◆ Data records

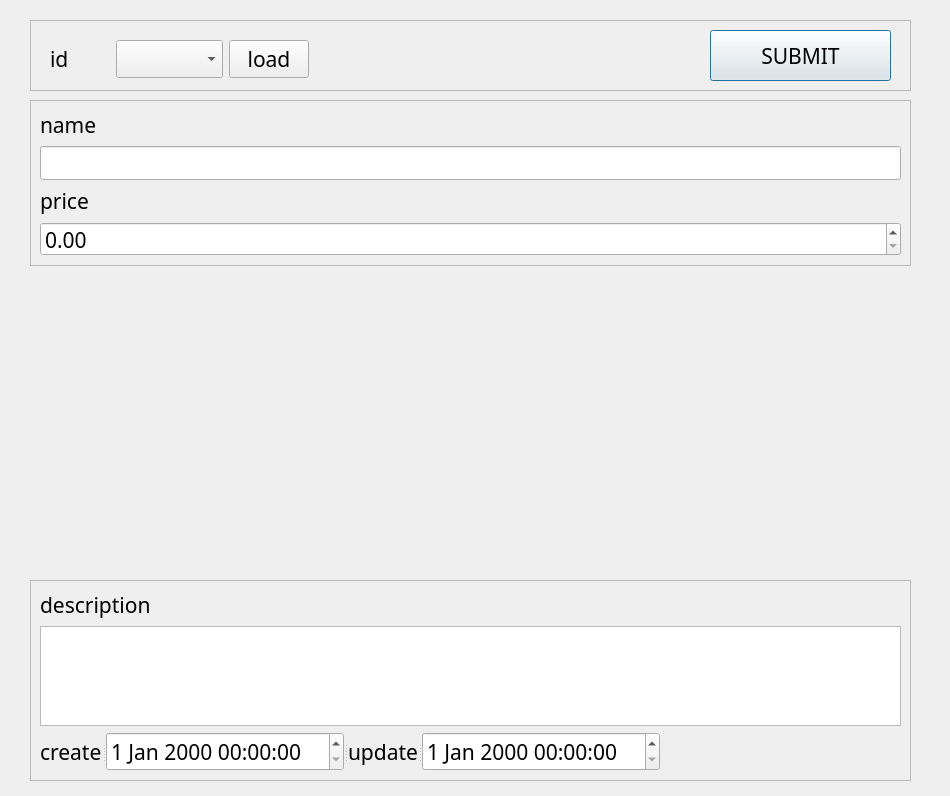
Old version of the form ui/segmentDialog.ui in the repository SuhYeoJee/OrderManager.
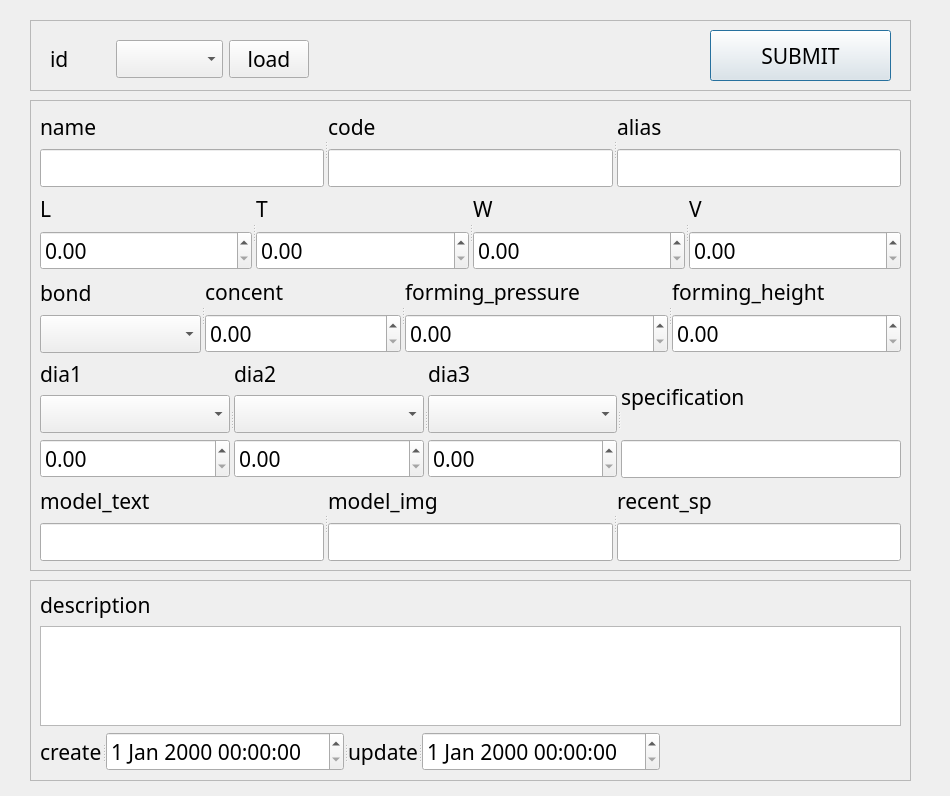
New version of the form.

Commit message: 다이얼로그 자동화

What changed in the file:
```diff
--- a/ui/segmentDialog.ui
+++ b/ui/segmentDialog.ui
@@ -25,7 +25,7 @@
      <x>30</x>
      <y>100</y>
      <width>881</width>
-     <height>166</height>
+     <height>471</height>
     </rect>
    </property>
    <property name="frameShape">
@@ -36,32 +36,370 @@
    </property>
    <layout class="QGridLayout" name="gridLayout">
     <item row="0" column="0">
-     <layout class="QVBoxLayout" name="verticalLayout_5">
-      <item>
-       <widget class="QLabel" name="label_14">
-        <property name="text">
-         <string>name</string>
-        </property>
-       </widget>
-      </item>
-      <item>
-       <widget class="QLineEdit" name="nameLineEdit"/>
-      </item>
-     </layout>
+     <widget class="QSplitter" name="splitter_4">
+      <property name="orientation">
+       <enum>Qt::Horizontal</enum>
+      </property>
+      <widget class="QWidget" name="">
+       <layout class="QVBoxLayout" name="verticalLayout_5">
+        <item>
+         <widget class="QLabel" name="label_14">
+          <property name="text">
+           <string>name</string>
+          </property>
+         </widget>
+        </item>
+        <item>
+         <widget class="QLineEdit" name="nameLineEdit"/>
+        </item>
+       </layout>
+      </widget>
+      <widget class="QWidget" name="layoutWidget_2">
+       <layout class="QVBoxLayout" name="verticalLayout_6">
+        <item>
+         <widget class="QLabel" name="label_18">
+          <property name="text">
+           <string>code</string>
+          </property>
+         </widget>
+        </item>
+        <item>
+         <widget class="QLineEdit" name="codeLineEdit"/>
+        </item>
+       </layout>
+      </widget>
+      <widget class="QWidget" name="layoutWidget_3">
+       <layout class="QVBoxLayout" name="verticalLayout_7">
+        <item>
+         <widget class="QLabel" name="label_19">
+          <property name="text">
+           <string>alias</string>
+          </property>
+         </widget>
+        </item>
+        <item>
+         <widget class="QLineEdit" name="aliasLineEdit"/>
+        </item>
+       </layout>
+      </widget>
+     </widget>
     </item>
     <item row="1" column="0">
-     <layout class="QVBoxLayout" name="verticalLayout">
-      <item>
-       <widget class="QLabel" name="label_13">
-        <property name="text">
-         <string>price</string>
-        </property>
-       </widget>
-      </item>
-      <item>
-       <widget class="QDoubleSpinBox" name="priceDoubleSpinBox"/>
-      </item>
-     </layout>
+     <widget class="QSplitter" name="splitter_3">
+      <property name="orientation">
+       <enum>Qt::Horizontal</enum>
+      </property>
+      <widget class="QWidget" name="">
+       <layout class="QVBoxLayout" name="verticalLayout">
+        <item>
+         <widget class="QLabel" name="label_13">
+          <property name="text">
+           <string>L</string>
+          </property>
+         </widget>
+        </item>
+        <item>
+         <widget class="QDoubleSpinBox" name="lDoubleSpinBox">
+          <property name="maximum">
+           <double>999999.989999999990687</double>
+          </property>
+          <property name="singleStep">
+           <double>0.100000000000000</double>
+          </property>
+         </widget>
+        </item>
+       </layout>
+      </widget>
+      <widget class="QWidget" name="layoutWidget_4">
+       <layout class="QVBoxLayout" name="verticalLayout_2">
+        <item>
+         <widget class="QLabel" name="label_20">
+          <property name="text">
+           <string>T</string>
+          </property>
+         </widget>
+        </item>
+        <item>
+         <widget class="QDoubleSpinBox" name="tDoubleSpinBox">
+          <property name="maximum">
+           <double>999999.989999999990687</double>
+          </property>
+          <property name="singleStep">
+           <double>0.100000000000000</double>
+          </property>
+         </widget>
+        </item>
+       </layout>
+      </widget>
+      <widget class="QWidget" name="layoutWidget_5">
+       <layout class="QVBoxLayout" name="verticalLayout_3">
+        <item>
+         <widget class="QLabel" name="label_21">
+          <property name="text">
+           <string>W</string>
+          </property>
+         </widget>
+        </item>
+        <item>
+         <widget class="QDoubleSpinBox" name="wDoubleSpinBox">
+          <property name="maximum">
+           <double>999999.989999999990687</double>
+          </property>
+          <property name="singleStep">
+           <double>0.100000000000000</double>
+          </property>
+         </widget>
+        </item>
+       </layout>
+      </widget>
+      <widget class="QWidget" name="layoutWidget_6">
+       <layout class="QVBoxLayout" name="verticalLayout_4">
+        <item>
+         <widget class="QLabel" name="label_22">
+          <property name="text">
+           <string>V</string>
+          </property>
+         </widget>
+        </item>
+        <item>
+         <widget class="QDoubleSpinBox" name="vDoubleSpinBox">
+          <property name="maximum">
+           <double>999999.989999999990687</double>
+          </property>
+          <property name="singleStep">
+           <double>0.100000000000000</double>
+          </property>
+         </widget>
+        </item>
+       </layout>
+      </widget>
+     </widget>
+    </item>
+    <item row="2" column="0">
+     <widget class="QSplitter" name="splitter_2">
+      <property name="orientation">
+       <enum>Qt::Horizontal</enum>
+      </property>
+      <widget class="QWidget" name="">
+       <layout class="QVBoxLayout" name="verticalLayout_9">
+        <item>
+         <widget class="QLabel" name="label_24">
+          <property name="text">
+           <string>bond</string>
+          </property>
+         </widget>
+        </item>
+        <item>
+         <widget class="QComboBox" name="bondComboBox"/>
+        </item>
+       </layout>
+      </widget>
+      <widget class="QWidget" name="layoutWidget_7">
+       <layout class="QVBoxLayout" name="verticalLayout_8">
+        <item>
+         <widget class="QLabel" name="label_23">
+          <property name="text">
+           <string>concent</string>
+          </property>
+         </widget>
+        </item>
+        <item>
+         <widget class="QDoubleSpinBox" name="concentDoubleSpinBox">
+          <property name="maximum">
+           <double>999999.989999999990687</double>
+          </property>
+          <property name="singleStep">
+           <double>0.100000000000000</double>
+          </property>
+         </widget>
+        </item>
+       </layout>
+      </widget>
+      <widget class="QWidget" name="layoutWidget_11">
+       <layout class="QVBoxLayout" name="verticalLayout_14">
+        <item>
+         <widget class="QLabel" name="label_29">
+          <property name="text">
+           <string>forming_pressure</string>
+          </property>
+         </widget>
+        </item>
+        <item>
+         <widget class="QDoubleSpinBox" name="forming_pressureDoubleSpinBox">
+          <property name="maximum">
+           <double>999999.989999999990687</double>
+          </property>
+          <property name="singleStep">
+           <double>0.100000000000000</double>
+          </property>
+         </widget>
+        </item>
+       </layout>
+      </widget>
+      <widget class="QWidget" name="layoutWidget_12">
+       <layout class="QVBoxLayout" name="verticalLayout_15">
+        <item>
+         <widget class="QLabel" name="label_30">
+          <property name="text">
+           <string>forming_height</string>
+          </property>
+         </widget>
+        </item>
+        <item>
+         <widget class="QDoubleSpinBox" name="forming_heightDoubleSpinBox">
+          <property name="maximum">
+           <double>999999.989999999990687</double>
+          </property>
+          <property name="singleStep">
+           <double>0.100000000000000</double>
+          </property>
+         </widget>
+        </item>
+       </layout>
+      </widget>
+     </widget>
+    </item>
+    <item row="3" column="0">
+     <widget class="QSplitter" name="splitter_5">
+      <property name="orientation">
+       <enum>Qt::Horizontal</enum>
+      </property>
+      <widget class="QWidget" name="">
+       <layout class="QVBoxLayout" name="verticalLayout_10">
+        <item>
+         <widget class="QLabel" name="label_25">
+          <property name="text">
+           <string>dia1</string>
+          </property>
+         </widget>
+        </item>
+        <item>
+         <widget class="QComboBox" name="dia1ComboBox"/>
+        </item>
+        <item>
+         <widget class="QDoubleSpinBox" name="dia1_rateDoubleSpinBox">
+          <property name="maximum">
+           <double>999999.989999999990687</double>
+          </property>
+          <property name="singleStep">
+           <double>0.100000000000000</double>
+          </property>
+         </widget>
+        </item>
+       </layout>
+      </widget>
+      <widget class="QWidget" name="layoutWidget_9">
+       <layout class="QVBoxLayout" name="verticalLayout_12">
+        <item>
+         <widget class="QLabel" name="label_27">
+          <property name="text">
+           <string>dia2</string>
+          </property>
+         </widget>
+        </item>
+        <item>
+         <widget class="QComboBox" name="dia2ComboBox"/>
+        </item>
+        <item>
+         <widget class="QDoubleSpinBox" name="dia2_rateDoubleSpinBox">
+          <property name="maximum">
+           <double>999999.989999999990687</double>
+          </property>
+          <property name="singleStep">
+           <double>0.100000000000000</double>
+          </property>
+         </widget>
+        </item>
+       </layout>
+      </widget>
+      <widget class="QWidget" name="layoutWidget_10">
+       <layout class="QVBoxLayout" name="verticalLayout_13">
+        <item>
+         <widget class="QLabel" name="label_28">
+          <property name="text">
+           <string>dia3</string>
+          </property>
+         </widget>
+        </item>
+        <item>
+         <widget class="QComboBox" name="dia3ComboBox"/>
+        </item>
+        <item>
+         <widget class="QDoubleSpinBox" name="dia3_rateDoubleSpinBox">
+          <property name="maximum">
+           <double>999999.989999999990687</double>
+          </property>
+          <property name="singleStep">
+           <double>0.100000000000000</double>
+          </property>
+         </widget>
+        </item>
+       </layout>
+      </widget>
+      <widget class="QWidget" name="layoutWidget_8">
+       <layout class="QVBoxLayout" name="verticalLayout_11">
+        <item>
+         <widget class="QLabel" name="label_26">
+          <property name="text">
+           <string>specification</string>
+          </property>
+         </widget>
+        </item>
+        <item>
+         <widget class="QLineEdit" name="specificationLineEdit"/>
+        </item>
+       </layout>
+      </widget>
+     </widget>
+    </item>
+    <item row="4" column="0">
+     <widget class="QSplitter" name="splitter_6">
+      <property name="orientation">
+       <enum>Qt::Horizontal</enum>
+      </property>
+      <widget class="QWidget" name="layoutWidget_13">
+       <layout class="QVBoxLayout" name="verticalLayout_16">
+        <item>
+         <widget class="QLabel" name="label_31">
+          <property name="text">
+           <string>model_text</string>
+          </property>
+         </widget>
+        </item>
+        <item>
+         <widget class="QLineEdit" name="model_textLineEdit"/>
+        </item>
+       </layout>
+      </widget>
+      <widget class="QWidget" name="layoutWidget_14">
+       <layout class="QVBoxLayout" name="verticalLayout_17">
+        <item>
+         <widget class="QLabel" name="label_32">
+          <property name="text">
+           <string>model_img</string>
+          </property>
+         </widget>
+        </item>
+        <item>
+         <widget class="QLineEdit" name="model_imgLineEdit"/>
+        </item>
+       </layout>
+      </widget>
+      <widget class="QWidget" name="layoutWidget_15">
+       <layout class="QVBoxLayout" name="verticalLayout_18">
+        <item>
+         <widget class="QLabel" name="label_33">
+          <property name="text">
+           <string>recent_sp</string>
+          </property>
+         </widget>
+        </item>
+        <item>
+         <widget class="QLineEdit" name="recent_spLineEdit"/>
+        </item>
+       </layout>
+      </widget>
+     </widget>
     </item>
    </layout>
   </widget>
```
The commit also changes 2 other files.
==
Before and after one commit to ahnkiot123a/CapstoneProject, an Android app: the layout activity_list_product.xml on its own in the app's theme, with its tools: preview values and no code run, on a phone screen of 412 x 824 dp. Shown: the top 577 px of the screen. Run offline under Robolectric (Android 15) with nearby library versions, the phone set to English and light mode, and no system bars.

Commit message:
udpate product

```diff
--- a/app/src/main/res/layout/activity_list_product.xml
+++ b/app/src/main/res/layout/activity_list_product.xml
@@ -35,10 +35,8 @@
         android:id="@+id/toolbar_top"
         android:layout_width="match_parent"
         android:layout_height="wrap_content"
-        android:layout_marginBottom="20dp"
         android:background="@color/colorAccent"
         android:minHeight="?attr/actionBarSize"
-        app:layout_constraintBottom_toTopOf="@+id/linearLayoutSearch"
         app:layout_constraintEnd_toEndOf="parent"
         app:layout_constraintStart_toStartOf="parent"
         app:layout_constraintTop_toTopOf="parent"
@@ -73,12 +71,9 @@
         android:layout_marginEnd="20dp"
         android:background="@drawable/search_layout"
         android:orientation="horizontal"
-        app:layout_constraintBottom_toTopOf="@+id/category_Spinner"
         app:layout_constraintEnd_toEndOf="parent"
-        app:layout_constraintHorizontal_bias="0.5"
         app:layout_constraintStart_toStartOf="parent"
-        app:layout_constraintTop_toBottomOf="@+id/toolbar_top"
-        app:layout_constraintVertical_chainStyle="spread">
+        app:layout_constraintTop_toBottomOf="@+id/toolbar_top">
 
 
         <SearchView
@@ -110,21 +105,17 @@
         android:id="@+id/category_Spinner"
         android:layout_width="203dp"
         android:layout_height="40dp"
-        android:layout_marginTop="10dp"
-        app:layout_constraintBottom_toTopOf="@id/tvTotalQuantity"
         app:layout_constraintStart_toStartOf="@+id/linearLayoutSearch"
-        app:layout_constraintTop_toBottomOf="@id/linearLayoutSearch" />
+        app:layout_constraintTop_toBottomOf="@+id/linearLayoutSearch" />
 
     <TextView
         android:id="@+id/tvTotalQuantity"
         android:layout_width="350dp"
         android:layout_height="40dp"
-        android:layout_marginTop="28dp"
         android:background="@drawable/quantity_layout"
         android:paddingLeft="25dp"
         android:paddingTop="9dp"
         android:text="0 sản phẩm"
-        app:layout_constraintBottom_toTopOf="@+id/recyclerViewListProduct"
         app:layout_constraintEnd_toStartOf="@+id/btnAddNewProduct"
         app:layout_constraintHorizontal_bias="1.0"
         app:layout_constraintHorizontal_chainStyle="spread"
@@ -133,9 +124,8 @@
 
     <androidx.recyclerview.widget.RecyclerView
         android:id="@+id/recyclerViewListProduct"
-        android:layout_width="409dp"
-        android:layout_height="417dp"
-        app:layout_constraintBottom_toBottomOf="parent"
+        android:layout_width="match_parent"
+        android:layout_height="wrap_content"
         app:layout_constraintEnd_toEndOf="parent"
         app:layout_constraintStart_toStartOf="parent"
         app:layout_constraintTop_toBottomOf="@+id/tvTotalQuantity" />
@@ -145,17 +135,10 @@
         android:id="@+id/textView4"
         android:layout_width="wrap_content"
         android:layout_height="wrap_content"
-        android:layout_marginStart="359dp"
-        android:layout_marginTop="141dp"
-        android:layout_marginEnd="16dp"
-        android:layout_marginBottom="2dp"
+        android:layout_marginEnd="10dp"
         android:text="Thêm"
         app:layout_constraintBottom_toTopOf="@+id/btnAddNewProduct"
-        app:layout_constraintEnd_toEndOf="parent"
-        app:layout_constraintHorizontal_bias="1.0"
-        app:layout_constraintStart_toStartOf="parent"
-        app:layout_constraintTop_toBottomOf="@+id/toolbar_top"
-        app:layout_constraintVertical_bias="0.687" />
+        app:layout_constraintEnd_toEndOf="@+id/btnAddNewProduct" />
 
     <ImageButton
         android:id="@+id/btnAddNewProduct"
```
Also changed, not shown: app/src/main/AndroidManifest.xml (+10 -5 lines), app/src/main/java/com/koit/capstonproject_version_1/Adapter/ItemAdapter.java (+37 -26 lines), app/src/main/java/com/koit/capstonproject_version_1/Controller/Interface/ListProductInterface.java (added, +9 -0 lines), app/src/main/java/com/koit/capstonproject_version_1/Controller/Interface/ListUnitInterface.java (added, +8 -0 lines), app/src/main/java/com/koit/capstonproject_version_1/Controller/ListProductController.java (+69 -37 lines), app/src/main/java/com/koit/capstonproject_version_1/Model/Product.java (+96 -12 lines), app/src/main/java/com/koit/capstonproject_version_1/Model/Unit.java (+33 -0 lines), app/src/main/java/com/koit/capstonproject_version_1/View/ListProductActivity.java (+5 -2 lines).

◆ EXERCISE REQUIREMENTS
With the string "spread" as the key, filter the data above and show the lines that match.

◆ REPLY TO THE TASK
-        app:layout_constraintVertical_chainStyle="spread">
         app:layout_constraintHorizontal_chainStyle="spread"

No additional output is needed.